Louis Malle is remembered primarily as a fiction filmmaker, but he had a parallel career as a documentarian. In fact, he got his start in nonfiction: when he was just twenty-three years old, Malle was given the opportunity to collaborate with Jacques Cousteau on the pioneering undersea documentary The Silent World, which would win an Oscar for best documentary as well as the Palme d’Or at Cannes. After this early success, Malle plunged into filmmaking, focusing for the next several years on fiction and making a name for himself with noir (Elevator to the Gallows), erotic drama (The Lovers), and slapstick comedy (Zazie dans le métro). In 1962, he returned to documentary with a short about the Tour de France, the sprightly, vivid Vive le tour. Malle was invigorated by this experience, and it inspired him to continue to make nonfiction works throughout the rest of his career, in between the fiction films he is better known for, including Murmur of the Heart, Atlantic City, and Au revoir les enfants.

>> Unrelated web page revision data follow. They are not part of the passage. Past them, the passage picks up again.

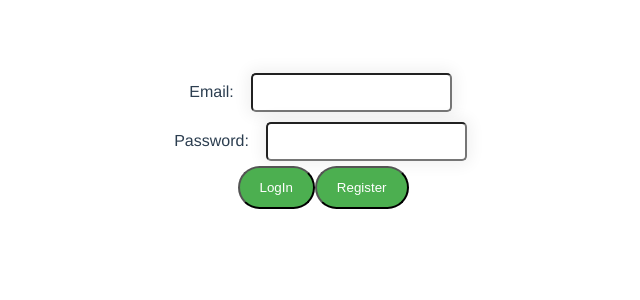
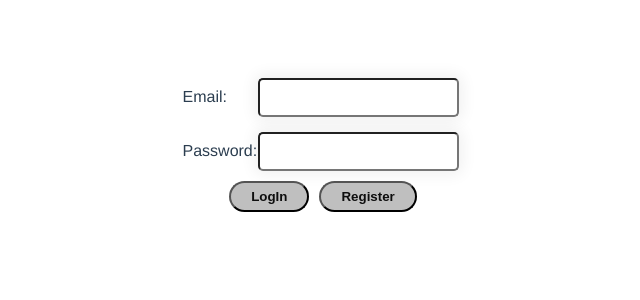
Before and after one commit to il8q/CitrusTestTask, a Vue app in the folder CheckListApplication/: page / in a window 1280 px wide. Shown: the top 300 px of the page, without its empty margins (317-957 px from the left). Built offline with nearby package versions, Linux system fonts and the light colour scheme.

Commit message:
Поправлено оформление страницы авторизации

```diff
--- a/CheckListApplication/src/views/Login.vue
+++ b/CheckListApplication/src/views/Login.vue
@@ -2,16 +2,43 @@
   <div class="login">
     <div>
       <form @submit.prevent="submit">
-        <div>
-          <label for="email">Email:</label>
-          <input type="text" name="email" v-model="form.email" />
+        <div class="field-container to-center">
+          <div class="field-container m-tb-5">
+            <div class="field-name inline-block on-left-side m-r-0" for="email">
+              Email:
+            </div>
+            <li class="inline-block on-right-side">
+              <input
+                type="text"
+                name="email"
+                v-model="form.email"
+               />
+            </li>
+
+          </div>
+          <div class="field-container m-tb-5">
+            <div class="field-name inline-block on-left-side m-r-0" for="password">Password:</div>
+            <div class="inline-block on-right-side">
+              <input
+                 type="password"
+                 name="password"
+                 v-model="form.password"
+               />
+            </div>
+
+          </div>
         </div>
-        <div>
-          <label for="password">Password:</label>
-          <input type="password" name="password" v-model="form.password" />
-        </div>
-        <button type="submit" @click="submit">LogIn</button>
-        <button type="submit" @click="register">Register</button>
+
+        <button
+          class="m-lr-5"
+          type="submit"
+          @click.prevent="submit"
+        >LogIn</button>
+        <button
+          class="m-lr-5"
+          type="submit"
+          @click.prevent="register"
+         >Register</button>
       </form>
       <p v-if="showError" id="error">{{ }}</p>
     </div>
@@ -59,21 +86,53 @@ export default {
   box-sizing: border-box;
 }
 
-label {
+.field-container {
+  width: 350px;
+}
+
+.field-name {
   padding: 12px 12px 12px 0;
-  display: inline-block;
+  width: 20%;
 }
 
 button[type="submit"] {
-  background-color: #4caf50;
-  color: white;
-  padding: 12px 20px;
+  background-color: #bfbfbf;
+  color: #0e0e0e;
+  padding: 6px 20px;
   cursor: pointer;
   border-radius: 30px;
+  font-weight : bold ;
 }
 
 button[type="submit"]:hover {
   background-color: #45a049;
+}
+
+.on-left-side {
+  text-align: left;
+}
+
+.on-right-side {
+  text-align: right;
+}
+
+.to-center {
+    margin-left: auto;
+    margin-right: auto;
+}
+
+.m-lr-5 {
+  margin-left: 5px;
+  margin-right: 5px;
+}
+
+.m-tb-5 {
+  margin-top: 5px;
+  margin-bottom: 5px;
+}
+
+.m-r-0 {
+  margin-right: 0px;
 }
 
 input {
@@ -82,6 +141,10 @@ input {
   padding: 10px;
   border-radius: 5px;
 }
+
+.inline-block{
+  display: inline-block;
+}
 #error {
   color: red;
 }
```
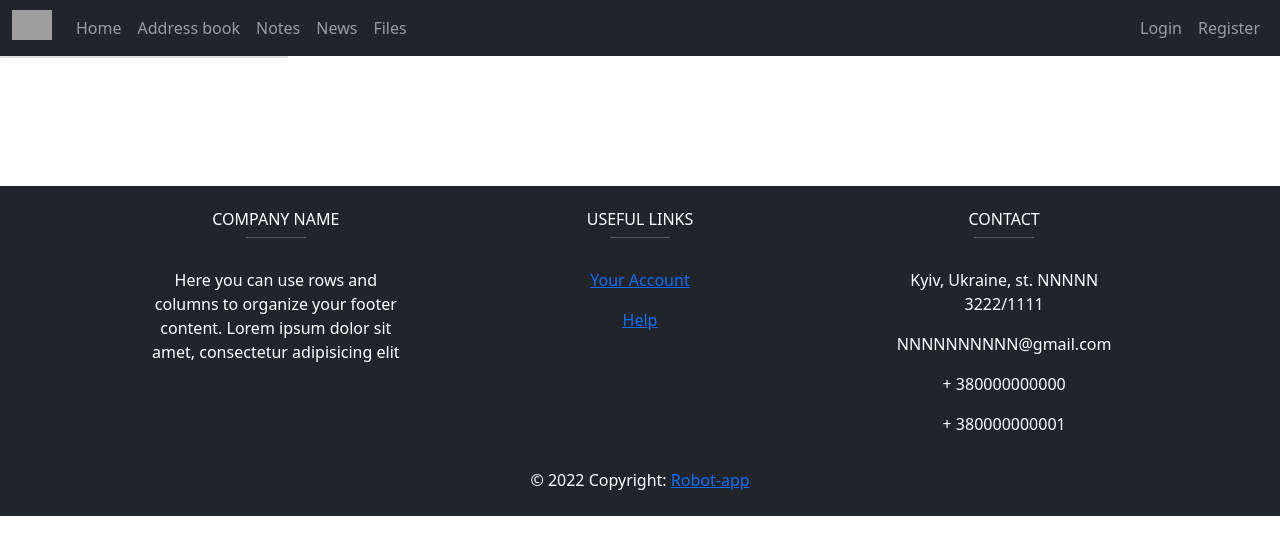
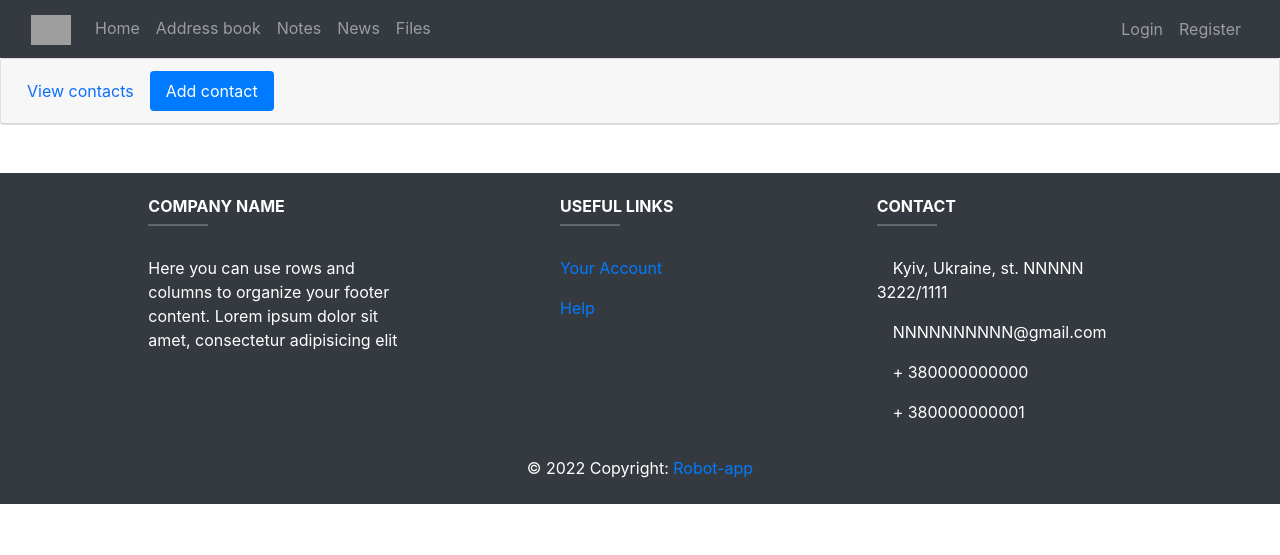
Before and after one commit to rostykpython/web_project, a Django app: template templates/addressbook_listview.html in a window 1280 px wide. Shown: the top 555 px of the page. Run offline with Django 3.2, Linux system fonts and the light colour scheme; the template is opened without the code that fills it, so the values that code supplies are empty; some libraries are stand-ins or nearby versions; grey boxes are pictures that could not be loaded.

Commit message:
Added Addressbook view of contacts and adding form

```diff
--- a/Test_asbot/settings.py
+++ b/Test_asbot/settings.py
@@ -29,6 +29,7 @@ DEBUG = True
 ALLOWED_HOSTS = []
 
 
+CRISPY_TEMPLATE_PACK = 'bootstrap4'
 # Application definition
 
 INSTALLED_APPS = [
@@ -38,7 +39,8 @@ INSTALLED_APPS = [
     'django.contrib.sessions',
     'django.contrib.messages',
     'django.contrib.staticfiles',
-    'assistant_bot.apps.AssistantBotConfig'
+    'assistant_bot.apps.AssistantBotConfig',
+    'crispy_forms'
 ]
 
 MIDDLEWARE = [
@@ -56,7 +58,7 @@ ROOT_URLCONF = 'Test_asbot.urls'
 TEMPLATES = [
     {
         'BACKEND': 'django.template.backends.django.DjangoTemplates',
-        'DIRS': [BASE_DIR / 'templates']
+        'DIRS': [BASE_DIR / 'static/../templates']
         ,
         'APP_DIRS': True,
         'OPTIONS': {
--- a/templates/addressbook_listview.html
+++ b/templates/addressbook_listview.html
@@ -1,14 +1,32 @@
 {% extends 'homepage.html' %}
 {% block content %}
 
-    <div class="card" style="width: 18rem; margin-bottom: 10%">
-    {% for contact in contacts %}
-        <div class="card-body">
-            <h5 class="card-title">{{ contact.name }} {{ contact.surname }}</h5>
-            <p class="card-text">{{ contact.phone }}</p>
-            <a href="#" class="card-link">Card link</a>
-            <a href="#" class="card-link">Another link</a>
+    <div class="card text-center">
+        <div class="card-header">
+            <ul class="nav nav-pills card-header-pills">
+                <li class="nav-item">
+                    <a class="nav-link" href="{% url 'contacts' %}">View contacts</a>
+                </li>
+                <li class="nav-item">
+                    <a class="nav-link active" href="{% url 'addressbook' %}">Add contact</a>
+                </li>
+            </ul>
         </div>
-    {% endfor %}
+    </div>
+    <div class="container mb-4 mt-4 align-items-center" style="width: 50%;">
+        <ul class="list-group list-group-horizontal">
+            {% for contact in contacts %}
+            <li class="list-group-item border-0">
+                <div class="card">
+                    <div class="card-body">
+                        <h4 class="card-title">{{ contact.name }} {{ contact.surname }}</h4>
+                        <p class="card-text">{{ contact.phone }}</p>
+                        <a href="#" class="card-link">Edit</a>
+                        <a href="#" class="card-link">Delete</a>
+                    </div>
+                </div>
+            </li>
+            {% endfor %}
+        </ul>
     </div>
 {% endblock %}
--- a/templates/homepage.html
+++ b/templates/homepage.html
@@ -8,6 +8,8 @@
     <meta name="viewport" content="width=device-width, initial-scale=1">
     <link href="https://cdn.jsdelivr.net/npm/bootstrap@5.1.3/dist/css/bootstrap.min.css" rel="stylesheet">
     <script src="https://cdn.jsdelivr.net/npm/bootstrap@5.1.3/dist/js/bootstrap.bundle.min.js"></script>
+    <link rel="stylesheet" href="https://stackpath.bootstrapcdn.com/bootstrap/4.1.3/css/bootstrap.min.css" integrity="sha384-MCw98/SFnGE8fJT3GXwEOngsV7Zt27NXFoaoApmYm81iuXoPkFOJwJ8ERdknLPMO" crossorigin="anonymous">
+    <script src="https://stackpath.bootstrapcdn.com/bootstrap/4.1.3/js/bootstrap.min.js" integrity="sha384-ChfqqxuZUCnJSK3+MXmPNIyE6ZbWh2IMqE241rYiqJxyMiZ6OW/JmZQ5stwEULTy" crossorigin="anonymous"></script>
 </head>
 <body>
 
@@ -50,7 +52,7 @@
 
 </main>
 
-<div class="my-0 p-2 bg-dark text-white text-center">
+<div class="my-0 p-2 bg-dark text-white text-center" style="margin-top: 10% ">
 
       <div class="container text-center text-md-left mt-">
 
```
Also changed, not shown: templates/addressbook_add.html (+33 -5 lines), assistant_bot/views.py (line endings or trailing spaces), db.sqlite3, static/css/style.css (line endings or trailing spaces), 2 other files.
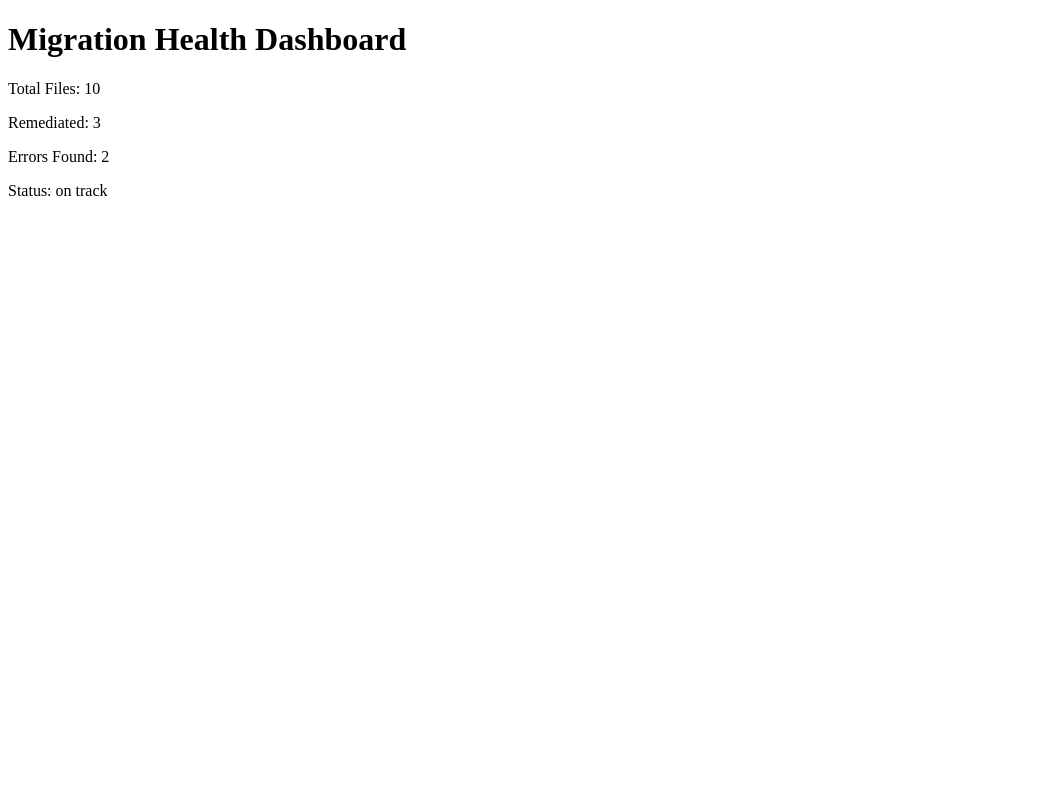
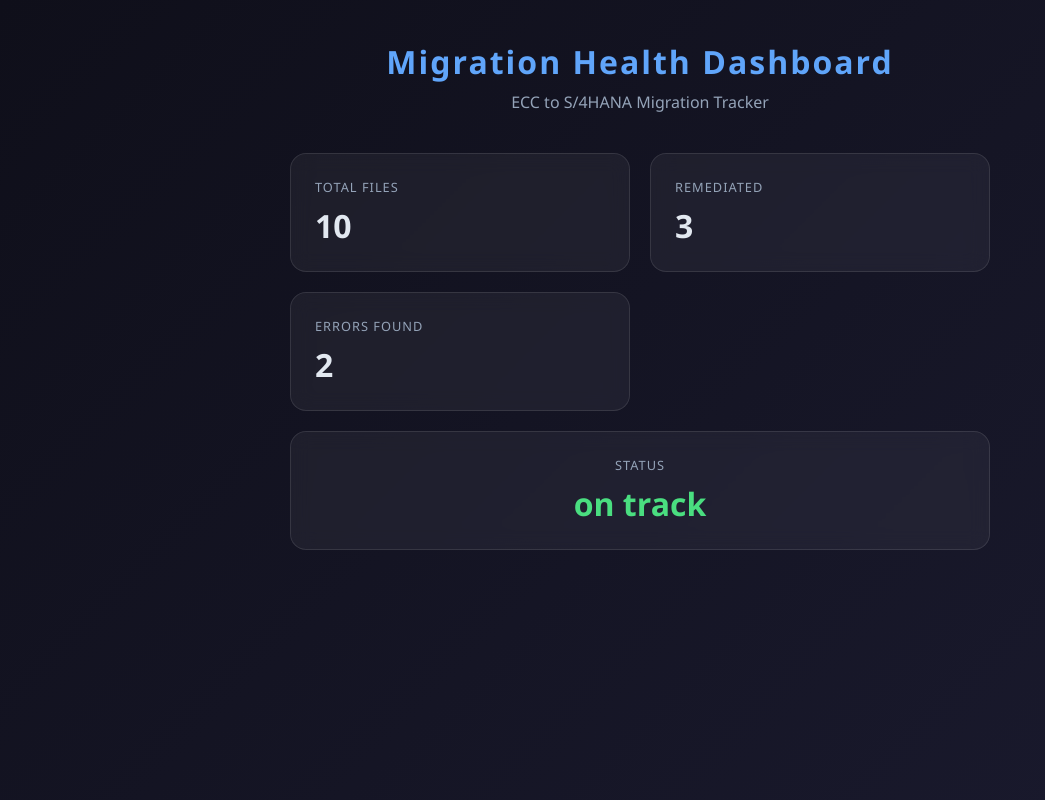
Before and after one commit to ojassuke12/devopsproject, a Flask app: page / in a window 1280 px wide. Shown: the whole page, without its empty margins (0-1045 px from the left). Run offline with Flask 3, Linux system fonts and the light colour scheme.

Commit message:
Add styled dashboard UI

```diff
--- a/app/templates/dashboard.html
+++ b/app/templates/dashboard.html
@@ -1,13 +1,101 @@
 <!DOCTYPE html>
 <html>
 <head>
-    <title>project</title>
+    <title>Migration Health Dashboard</title>
+    <style>
+        * { margin: 0; padding: 0; box-sizing: border-box; }
+
+        body {
+            background: linear-gradient(135deg, #0f0f1a, #1a1a2e);
+            color: white;
+            font-family: 'Segoe UI', sans-serif;
+            min-height: 100vh;
+            padding: 40px;
+        }
+
+        .header {
+            text-align: center;
+            margin-bottom: 40px;
+        }
+
+        .header h1 {
+            font-size: 2rem;
+            color: #60a5fa;
+            letter-spacing: 2px;
+        }
+
+        .header p {
+            color: #94a3b8;
+            margin-top: 8px;
+        }
+
+        .grid {
+            display: grid;
+            grid-template-columns: repeat(2, 1fr);
+            gap: 20px;
+            max-width: 700px;
+            margin: 0 auto;
+        }
+
+        .card {
+            background: rgba(255,255,255,0.05);
+            border: 1px solid rgba(255,255,255,0.1);
+            border-radius: 16px;
+            padding: 24px;
+            backdrop-filter: blur(10px);
+            transition: transform 0.2s;
+        }
+
+        .card:hover {
+            transform: translateY(-4px);
+        }
+
+        .card-label {
+            font-size: 0.8rem;
+            color: #94a3b8;
+            text-transform: uppercase;
+            letter-spacing: 1px;
+        }
+
+        .card-value {
+            font-size: 2rem;
+            font-weight: bold;
+            margin-top: 8px;
+            color: #e2e8f0;
+        }
+
+        .status-card {
+            grid-column: span 2;
+            text-align: center;
+        }
+
+        .on-track { color: #4ade80; }
+        .at-risk { color: #f87171; }
+    </style>
 </head>
 <body>
-    <h1>Migration Health Dashboard</h1>
-    <p>Total Files: {{ total_files }}</p>
-    <p>Remediated: {{ remediated }}</p>
-    <p>Errors Found: {{ errors_found }}</p>
-    <p>Status: {{ status }}</p>
+    <div class="header">
+        <h1>Migration Health Dashboard</h1>
+        <p>ECC to S/4HANA Migration Tracker</p>
+    </div>
+
+    <div class="grid">
+        <div class="card">
+            <div class="card-label">Total Files</div>
+            <div class="card-value">{{ total_files }}</div>
+        </div>
+        <div class="card">
+            <div class="card-label">Remediated</div>
+            <div class="card-value">{{ remediated }}</div>
+        </div>
+        <div class="card">
+            <div class="card-label">Errors Found</div>
+            <div class="card-value">{{ errors_found }}</div>
+        </div>
+        <div class="card status-card">
+            <div class="card-label">Status</div>
+            <div class="card-value {{ status | replace(' ', '-') }}">{{ status }}</div>
+        </div>
+    </div>
 </body>
 </html>
```
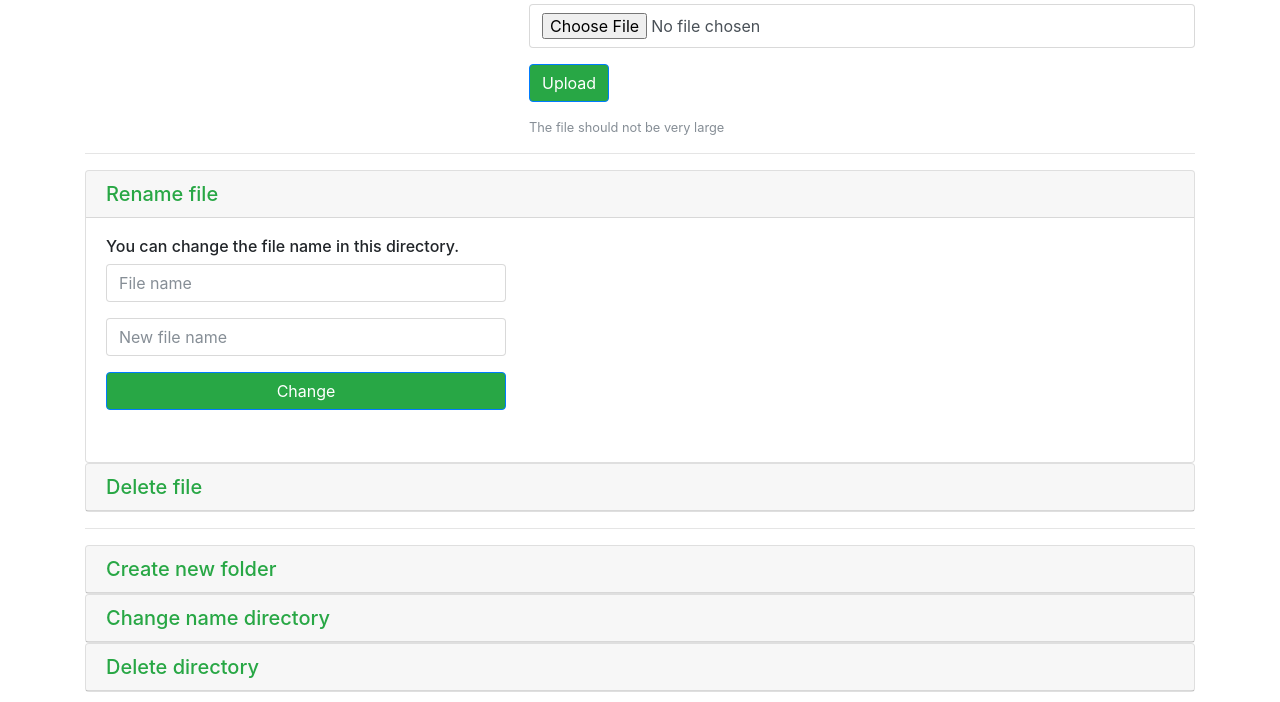
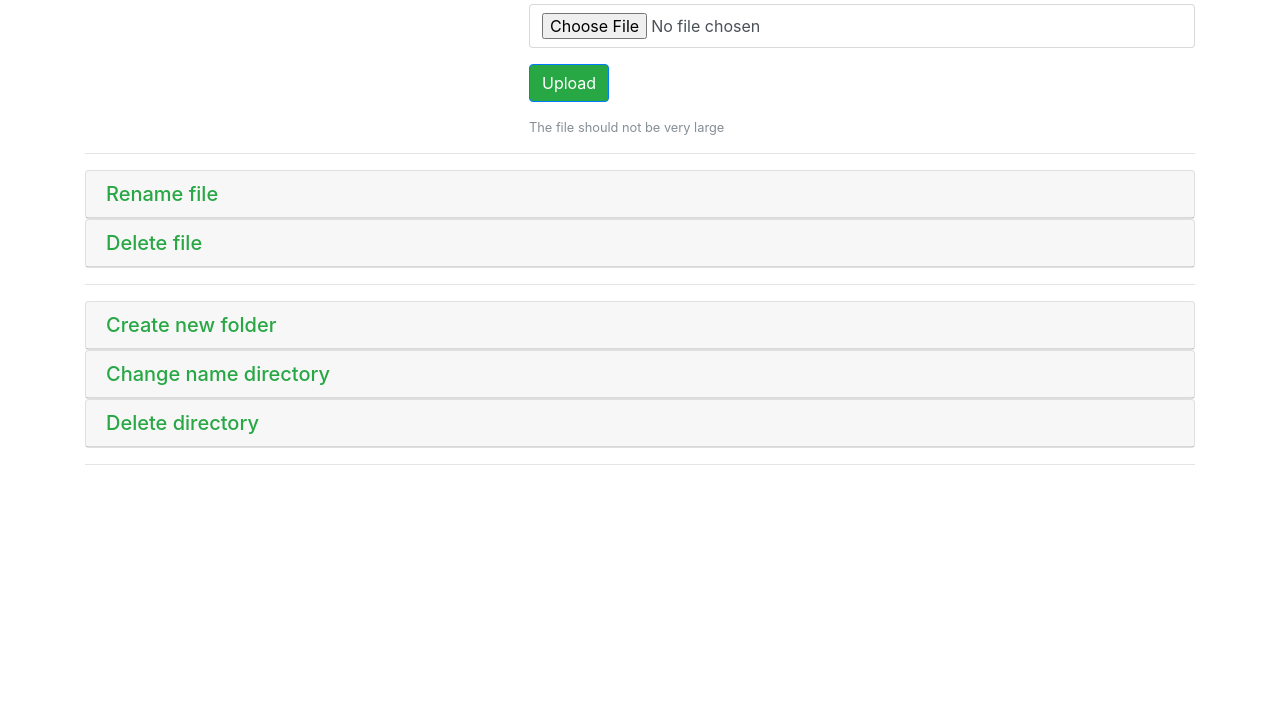
Before and after one commit to utkini/file_storage, a Flask app: template app/templates/home.html in a window 1280 px wide. Shown: the part 178-880 px from the top of the page. After the commit the page ends 643 px from the top, so only its background shows below. Run offline with Flask 2, Linux system fonts and the light colour scheme; the template is opened without the code that fills it, so the values that code supplies are empty; some libraries are stand-ins or nearby versions.

Commit message:
html: fixed drop-down menu( del "show")

```diff
--- a/app/templates/home.html
+++ b/app/templates/home.html
@@ -61,7 +61,7 @@
 	      </h5>
 	    </div>
 
-	    <div id="collapseOne" class="collapse show" role="tabpanel" aria-labelledby="headingOne"
+	    <div id="collapseOne" class="collapse" role="tabpanel" aria-labelledby="headingOne"
              data-parent="#accordion">
 	      <div class="card-body">
 	        <div style="margin-right: 1vw; max-width: 400px;margin-bottom: 3%">
```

Though just eighteen minutes long, Vive le Tour captures the epic experience of this test of human endurance, as well as its furious pace and idiosyncratic personalities. Visually, the film—shot by cinematographers Ghislain Cloquet and Jacques Ertaud—is consistently engaging, taking on multiple perspectives: that of the bicyclists, the spectators on the sidelines, and even the reporters hot on their heels on motorbikes. When the racers are introduced, we see them from a distance on their cycles, looking graceful and almost still, but then Malle shows them whizzing like bullets past a static camera; next, after another cut and with the camera mounted on a bicycle, it’s the world itself that we see going by in a blur. We get a little more intimate with the unnamed contestants in one of the most amusing passages in the film, presented below, which focuses on their brief pit stops, whether for urinating or refueling. Get a load of the way they nearly ransack cafés they pass—talk about bicycle thieves!